**WHAT TO PRODUCE**
What is needed is an exact copy of the records, with the images left out.

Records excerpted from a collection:
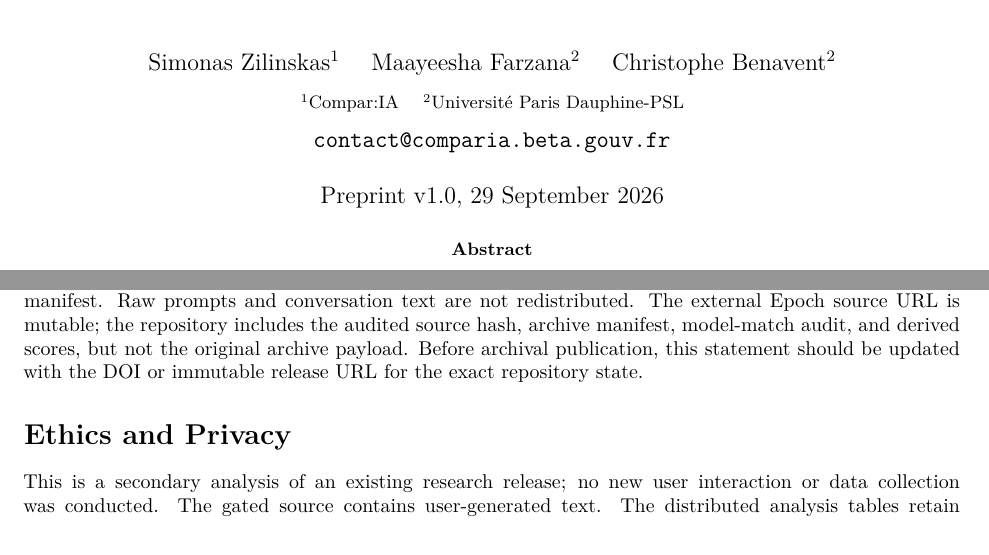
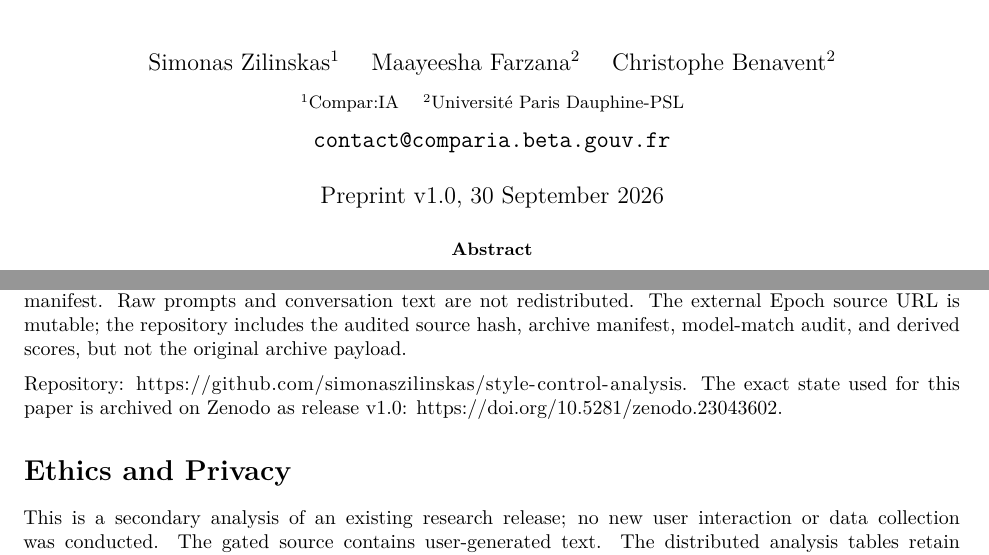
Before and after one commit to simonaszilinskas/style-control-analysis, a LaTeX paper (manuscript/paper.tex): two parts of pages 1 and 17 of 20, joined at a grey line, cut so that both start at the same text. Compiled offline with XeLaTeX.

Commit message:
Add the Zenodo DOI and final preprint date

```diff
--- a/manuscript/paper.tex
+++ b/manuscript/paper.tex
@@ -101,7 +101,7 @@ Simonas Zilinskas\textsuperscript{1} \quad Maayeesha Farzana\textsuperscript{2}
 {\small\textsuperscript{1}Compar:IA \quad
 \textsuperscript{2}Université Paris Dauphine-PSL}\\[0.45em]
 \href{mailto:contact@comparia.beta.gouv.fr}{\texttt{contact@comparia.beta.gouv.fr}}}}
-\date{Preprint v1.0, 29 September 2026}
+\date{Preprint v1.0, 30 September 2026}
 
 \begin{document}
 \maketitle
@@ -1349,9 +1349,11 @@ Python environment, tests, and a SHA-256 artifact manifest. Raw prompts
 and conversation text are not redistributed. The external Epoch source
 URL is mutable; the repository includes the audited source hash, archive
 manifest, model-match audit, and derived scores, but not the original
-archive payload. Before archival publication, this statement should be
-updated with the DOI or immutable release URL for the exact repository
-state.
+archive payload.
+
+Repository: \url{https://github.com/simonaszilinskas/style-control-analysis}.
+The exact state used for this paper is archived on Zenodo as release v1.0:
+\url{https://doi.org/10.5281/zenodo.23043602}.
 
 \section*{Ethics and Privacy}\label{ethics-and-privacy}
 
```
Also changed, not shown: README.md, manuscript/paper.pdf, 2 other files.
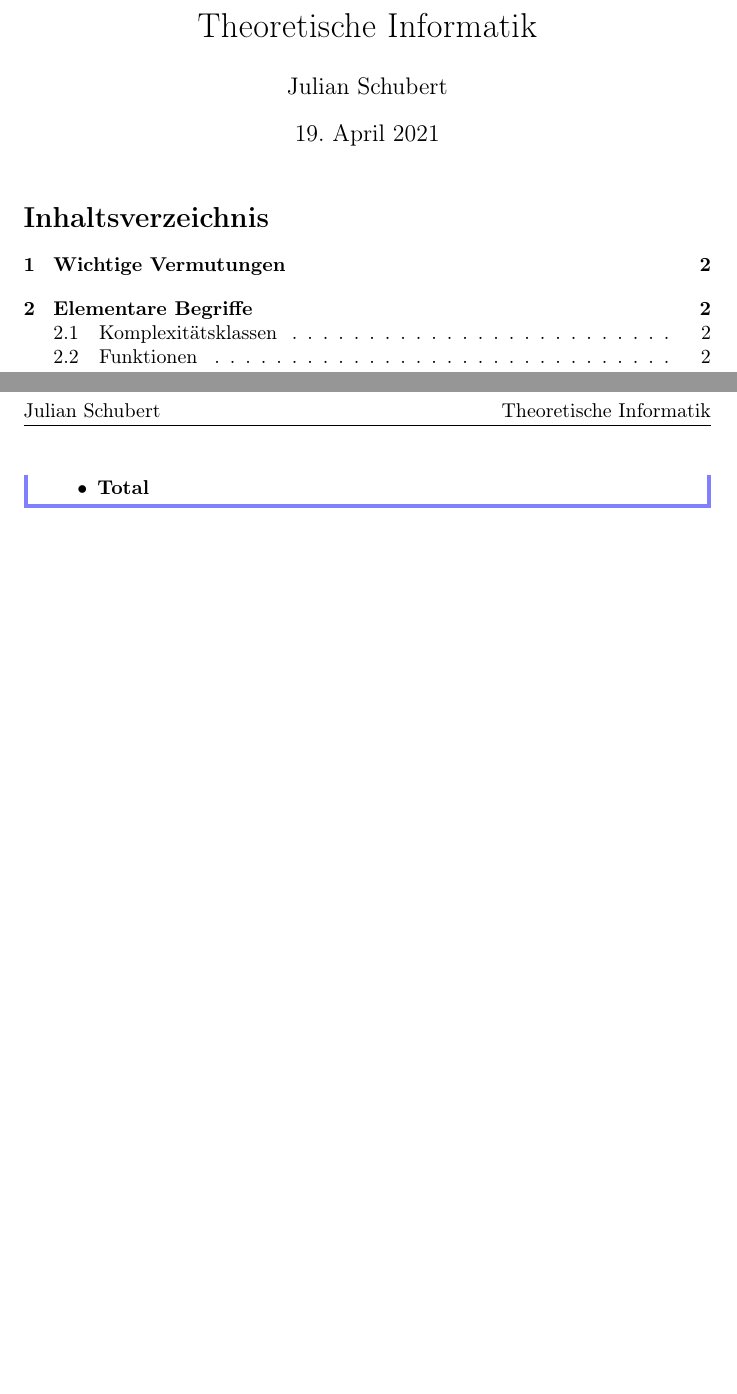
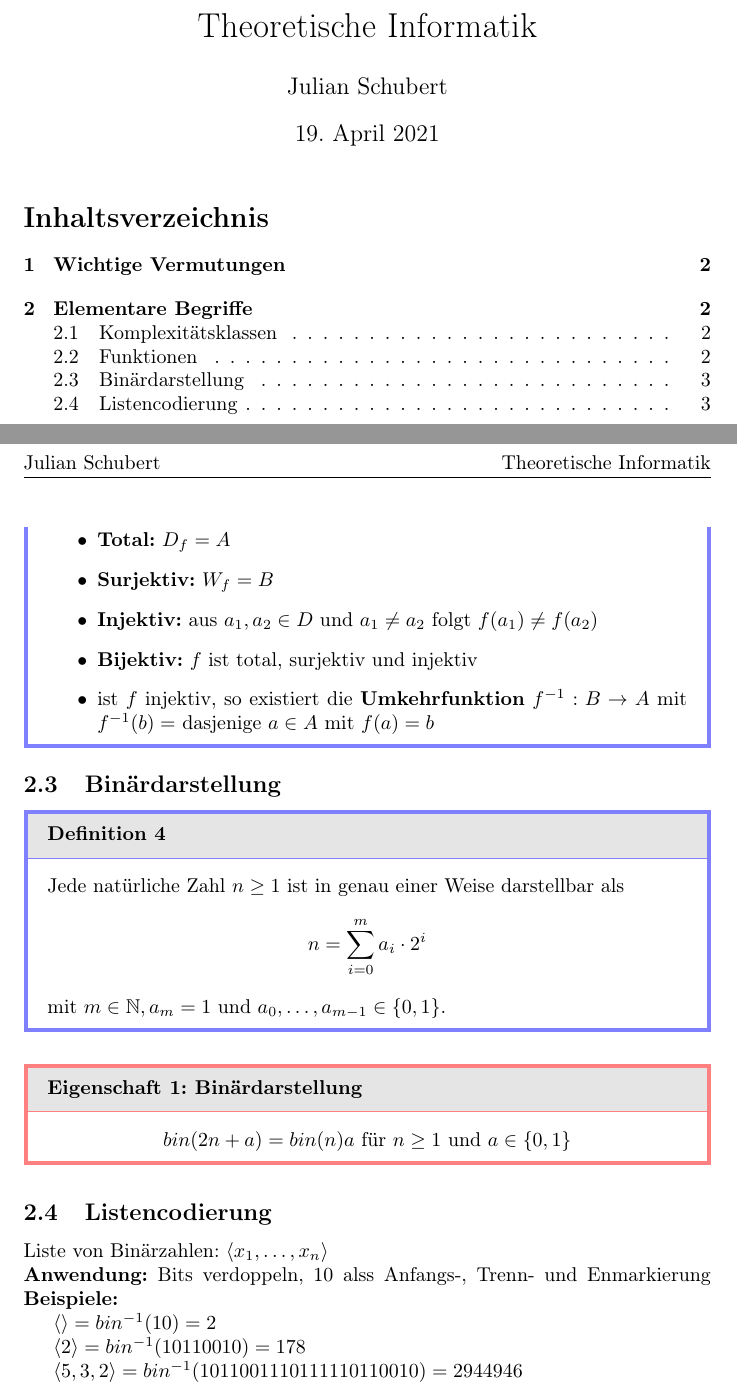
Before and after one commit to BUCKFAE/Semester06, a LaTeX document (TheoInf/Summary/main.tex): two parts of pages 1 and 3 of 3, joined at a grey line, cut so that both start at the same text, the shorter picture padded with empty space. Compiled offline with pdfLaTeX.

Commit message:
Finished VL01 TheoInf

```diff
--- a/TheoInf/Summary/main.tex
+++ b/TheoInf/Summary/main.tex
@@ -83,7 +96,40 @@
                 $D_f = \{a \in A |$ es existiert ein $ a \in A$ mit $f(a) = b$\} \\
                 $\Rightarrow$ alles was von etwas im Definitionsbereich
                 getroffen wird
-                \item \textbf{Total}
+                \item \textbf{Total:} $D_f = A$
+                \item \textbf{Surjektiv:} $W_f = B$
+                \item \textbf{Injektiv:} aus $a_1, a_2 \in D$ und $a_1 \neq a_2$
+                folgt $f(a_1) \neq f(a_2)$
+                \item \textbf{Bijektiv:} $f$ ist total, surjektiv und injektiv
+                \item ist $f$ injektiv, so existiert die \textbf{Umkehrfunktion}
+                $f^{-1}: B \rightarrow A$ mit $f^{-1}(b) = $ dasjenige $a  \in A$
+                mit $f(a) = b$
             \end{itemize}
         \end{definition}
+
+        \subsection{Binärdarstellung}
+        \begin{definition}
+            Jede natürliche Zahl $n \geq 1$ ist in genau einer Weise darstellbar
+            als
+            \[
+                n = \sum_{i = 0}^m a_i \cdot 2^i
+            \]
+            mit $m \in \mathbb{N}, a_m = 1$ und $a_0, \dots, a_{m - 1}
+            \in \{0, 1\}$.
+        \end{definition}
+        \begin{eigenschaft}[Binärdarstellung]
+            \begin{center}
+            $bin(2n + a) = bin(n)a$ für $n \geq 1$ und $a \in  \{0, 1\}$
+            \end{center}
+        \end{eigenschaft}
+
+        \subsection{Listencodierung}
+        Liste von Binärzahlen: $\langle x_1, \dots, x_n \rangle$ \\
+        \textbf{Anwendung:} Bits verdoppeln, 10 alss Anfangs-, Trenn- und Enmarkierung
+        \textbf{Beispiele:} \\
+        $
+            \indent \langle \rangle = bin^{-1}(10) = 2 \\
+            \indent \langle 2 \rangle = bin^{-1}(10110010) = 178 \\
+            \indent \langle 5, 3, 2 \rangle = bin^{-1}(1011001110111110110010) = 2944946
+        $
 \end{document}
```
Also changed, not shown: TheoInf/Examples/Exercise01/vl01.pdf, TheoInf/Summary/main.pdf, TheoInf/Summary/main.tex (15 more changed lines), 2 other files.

**ANSWER SECTION**
Before and after one commit to simonaszilinskas/style-control-analysis, a LaTeX paper (manuscript/paper.tex): two parts of pages 1 and 17 of 20, joined at a grey line, cut so that both start at the same text. Compiled offline with XeLaTeX.

Commit message:
Add the Zenodo DOI and final preprint date

```diff
--- a/manuscript/paper.tex
+++ b/manuscript/paper.tex
@@ -101,7 +101,7 @@ Simonas Zilinskas\textsuperscript{1} \quad Maayeesha Farzana\textsuperscript{2}
 {\small\textsuperscript{1}Compar:IA \quad
 \textsuperscript{2}Université Paris Dauphine-PSL}\\[0.45em]
 \href{mailto:contact@comparia.beta.gouv.fr}{\texttt{contact@comparia.beta.gouv.fr}}}}
-\date{Preprint v1.0, 29 September 2026}
+\date{Preprint v1.0, 30 September 2026}
 
 \begin{document}
 \maketitle
@@ -1349,9 +1349,11 @@ Python environment, tests, and a SHA-256 artifact manifest. Raw prompts
 and conversation text are not redistributed. The external Epoch source
 URL is mutable; the repository includes the audited source hash, archive
 manifest, model-match audit, and derived scores, but not the original
-archive payload. Before archival publication, this statement should be
-updated with the DOI or immutable release URL for the exact repository
-state.
+archive payload.
+
+Repository: \url{https://github.com/simonaszilinskas/style-control-analysis}.
+The exact state used for this paper is archived on Zenodo as release v1.0:
+\url{https://doi.org/10.5281/zenodo.23043602}.
 
 \section*{Ethics and Privacy}\label{ethics-and-privacy}
 
```
Also changed, not shown: README.md, manuscript/paper.pdf, 2 other files.
Before and after one commit to BUCKFAE/Semester06, a LaTeX document (TheoInf/Summary/main.tex): two parts of pages 1 and 3 of 3, joined at a grey line, cut so that both start at the same text, the shorter picture padded with empty space. Compiled offline with pdfLaTeX.

Commit message:
Finished VL01 TheoInf

```diff
--- a/TheoInf/Summary/main.tex
+++ b/TheoInf/Summary/main.tex
@@ -83,7 +96,40 @@
                 $D_f = \{a \in A |$ es existiert ein $ a \in A$ mit $f(a) = b$\} \\
                 $\Rightarrow$ alles was von etwas im Definitionsbereich
                 getroffen wird
-                \item \textbf{Total}
+                \item \textbf{Total:} $D_f = A$
+                \item \textbf{Surjektiv:} $W_f = B$
+                \item \textbf{Injektiv:} aus $a_1, a_2 \in D$ und $a_1 \neq a_2$
+                folgt $f(a_1) \neq f(a_2)$
+                \item \textbf{Bijektiv:} $f$ ist total, surjektiv und injektiv
+                \item ist $f$ injektiv, so existiert die \textbf{Umkehrfunktion}
+                $f^{-1}: B \rightarrow A$ mit $f^{-1}(b) = $ dasjenige $a  \in A$
+                mit $f(a) = b$
             \end{itemize}
         \end{definition}
+
+        \subsection{Binärdarstellung}
+        \begin{definition}
+            Jede natürliche Zahl $n \geq 1$ ist in genau einer Weise darstellbar
+            als
+            \[
+                n = \sum_{i = 0}^m a_i \cdot 2^i
+            \]
+            mit $m \in \mathbb{N}, a_m = 1$ und $a_0, \dots, a_{m - 1}
+            \in \{0, 1\}$.
+        \end{definition}
+        \begin{eigenschaft}[Binärdarstellung]
+            \begin{center}
+            $bin(2n + a) = bin(n)a$ für $n \geq 1$ und $a \in  \{0, 1\}$
+            \end{center}
+        \end{eigenschaft}
+
+        \subsection{Listencodierung}
+        Liste von Binärzahlen: $\langle x_1, \dots, x_n \rangle$ \\
+        \textbf{Anwendung:} Bits verdoppeln, 10 alss Anfangs-, Trenn- und Enmarkierung
+        \textbf{Beispiele:} \\
+        $
+            \indent \langle \rangle = bin^{-1}(10) = 2 \\
+            \indent \langle 2 \rangle = bin^{-1}(10110010) = 178 \\
+            \indent \langle 5, 3, 2 \rangle = bin^{-1}(1011001110111110110010) = 2944946
+        $
 \end{document}
```
Also changed, not shown: TheoInf/Examples/Exercise01/vl01.pdf, TheoInf/Summary/main.pdf, TheoInf/Summary/main.tex (15 more changed lines), 2 other files.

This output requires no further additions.